Background: An increasing number of adults are being diagnosed with anaphylaxis, but its impact on health-related quality of life (HRQol) is not known. Objective: The aim of this study was to explore the impact of anaphylaxis on HRQoL of newly diagnosed adults. Methods: Interviews were conducted with 13 adults (aged 40-71; five males) with anaphylaxis (meeting WAO diagnostic criteria) to drugs, food, venom or spontaneous anaphylaxis, recruited using purposive sampling from allergy clinics in Birmingham, UK. Data were transcribed verbatim and analysed using thematic analysis. Results: Four themes were generated from the analysis: the journey from fear to frustration; the need to maintain a healthy identity; control over uncertainty; and the supportive role of others. Participants described their first experiences of anaphylaxis as frightening. Managing the condition was associated with frustration and anxiety, in part due to uncertainty regarding when anaphylaxis might occur. Participants did not consider their allergy as an illness and wanted to retain an identity as a healthy person. They felt a strong need to have control over their anaphylaxis so that it did not take over their lives. The support from others was extremely important, but a lack of understanding of anaphylaxis sometimes hindered that support. Conclusions and Clinical Relevance: Anaphylaxis has an adverse impact on the HRQoL of adults irrespective of the cause. More information about anaphylaxis and its management from healthcare professionals may help patients gain a sense of control over their condition and reduce the worry and anxiety associated with it.
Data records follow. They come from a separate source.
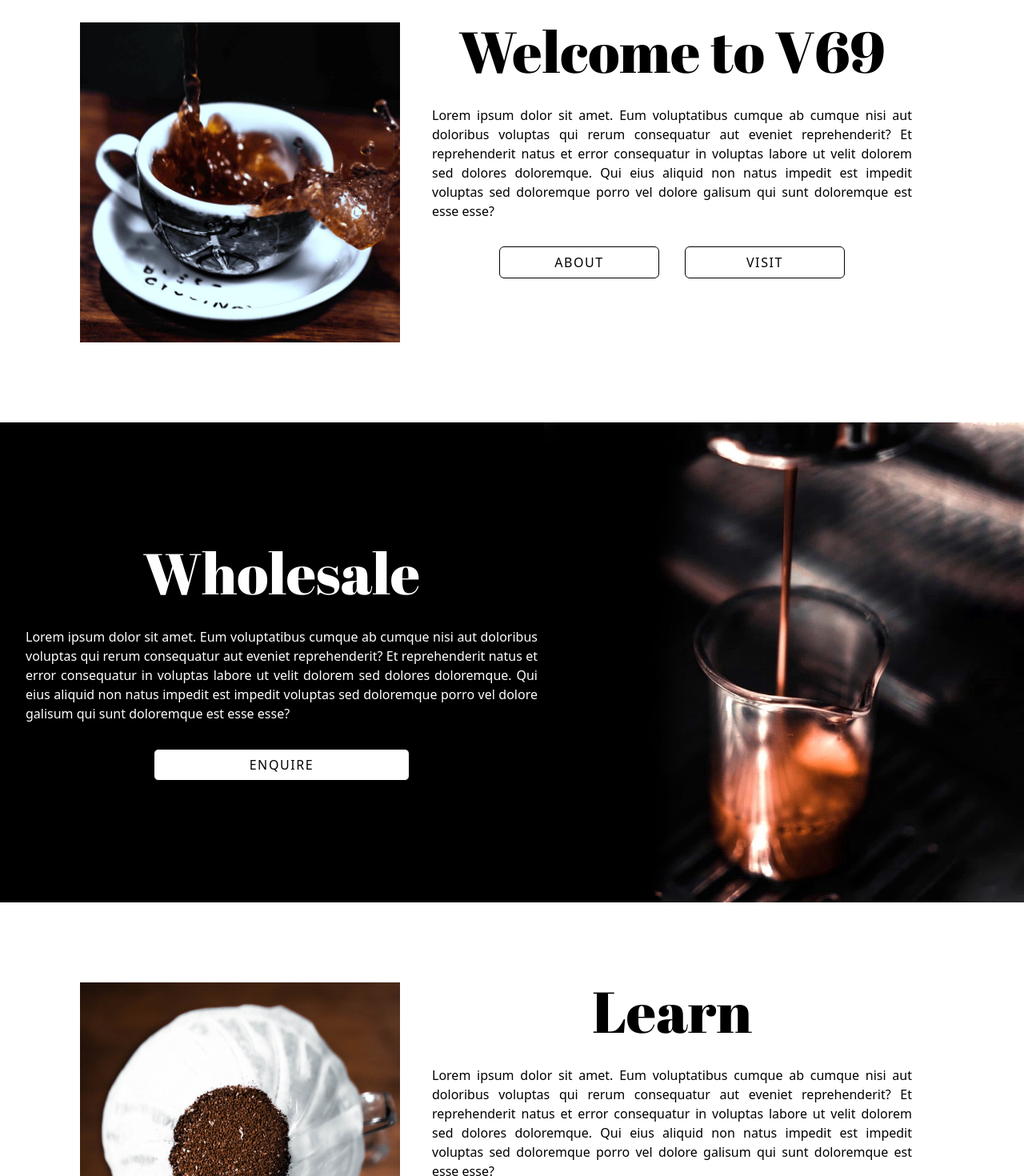
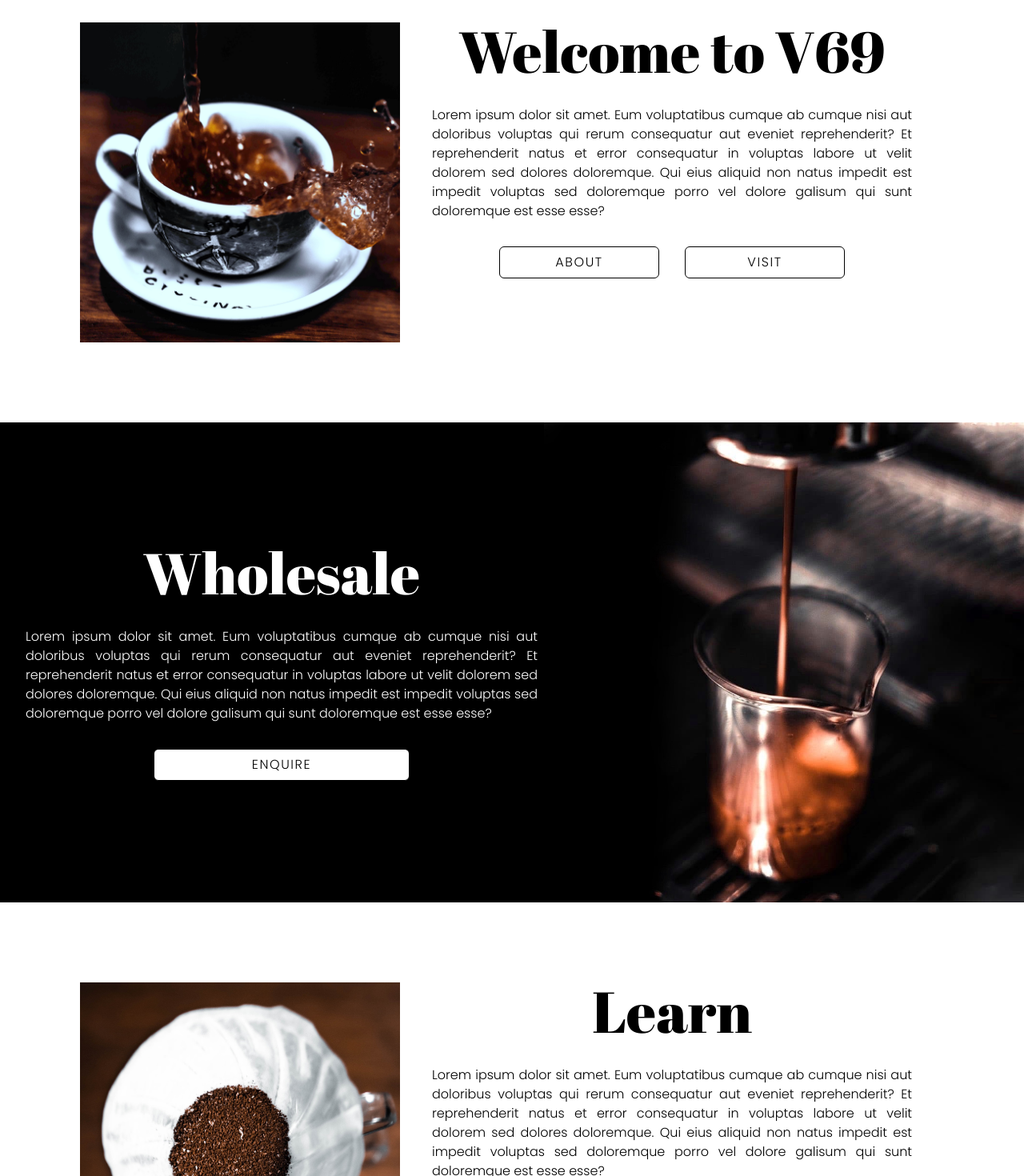
Before and after one commit to brendino500/v69-storefront-2022, a Next.js app: page / in a window 1280 px wide. Shown: the part 720-2190 px from the top of the page at 80% size. Built offline with nearby package versions, Linux system fonts and the light colour scheme.

Commit message:
fix: Update font-body

```diff
--- a/src/components/Button/index.js
+++ b/src/components/Button/index.js
@@ -3,7 +3,7 @@ import { twMerge } from 'tailwind-merge'
 function Button({ href, onClick, children, className, secondary }) {
   const buttonStyle = secondary ? 'btn-secondary' : 'btn-primary'
   const sharedClassName = twMerge(
-    'text-body text-center h-10 w-80 uppercase tracking-widest rounded-md hover:rounded-none hover:transition-all hover:duration-500',
+    'font-body text-center h-10 w-80 uppercase tracking-widest rounded-md hover:rounded-none hover:transition-all hover:duration-500',
     buttonStyle,
     className
   )
--- a/src/views/HomePage/About/index.js
+++ b/src/views/HomePage/About/index.js
@@ -20,7 +20,7 @@ function AboutSection() {
           <Title element="h2" className="">
             {title}
           </Title>
-          <p className="text-body my-8 text-justify">{content}</p>
+          <p className="font-body my-8 text-justify">{content}</p>
           <div className="flex items-start justify-start flex-row">
             <Button
               secondary="true"
--- a/src/views/HomePage/Learn/index.js
+++ b/src/views/HomePage/Learn/index.js
@@ -21,7 +21,7 @@ function LearnSection() {
           <Title element="h2" className="">
             {title}
           </Title>
-          <p className="text-body my-8 text-justify">{content}</p>
+          <p className="font-body my-8 text-justify">{content}</p>
           <div className="flex items-start justify-start flex-row">
             <Button
               secondary="true"
--- a/src/views/HomePage/Wholesale/index.js
+++ b/src/views/HomePage/Wholesale/index.js
@@ -28,7 +28,7 @@ function WholesaleSection() {
           <Title element="h2" className="text-white">
             {title}
           </Title>
-          <p className="text-body my-8 text-justify text-white">{content}</p>
+          <p className="font-body my-8 text-justify text-white">{content}</p>
           <Button secondary="true">{cta}</Button>
         </div>
       </div>
```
Bibliographical noteThis is the peer reviewed version of the following article: Knibb, R. C., Huissoon, A. P., Baretto, R. , Ekbote, A. , Onyango‐Odera, S. , Screti, C. , Newman, K. L. and Krishna, M. T. (2019), ‘It's not an illness, it's just bad luck’: The impact of anaphylaxis on quality of life in adults. Clin Exp Allergy. Accepted Author Manuscript, which has been published in final form at https://doi.org/10.1111/cea.13410. This article may be used for non-commercial purposes in accordance With Wiley Terms and Conditions for self-archiving.
- quality of life
- social support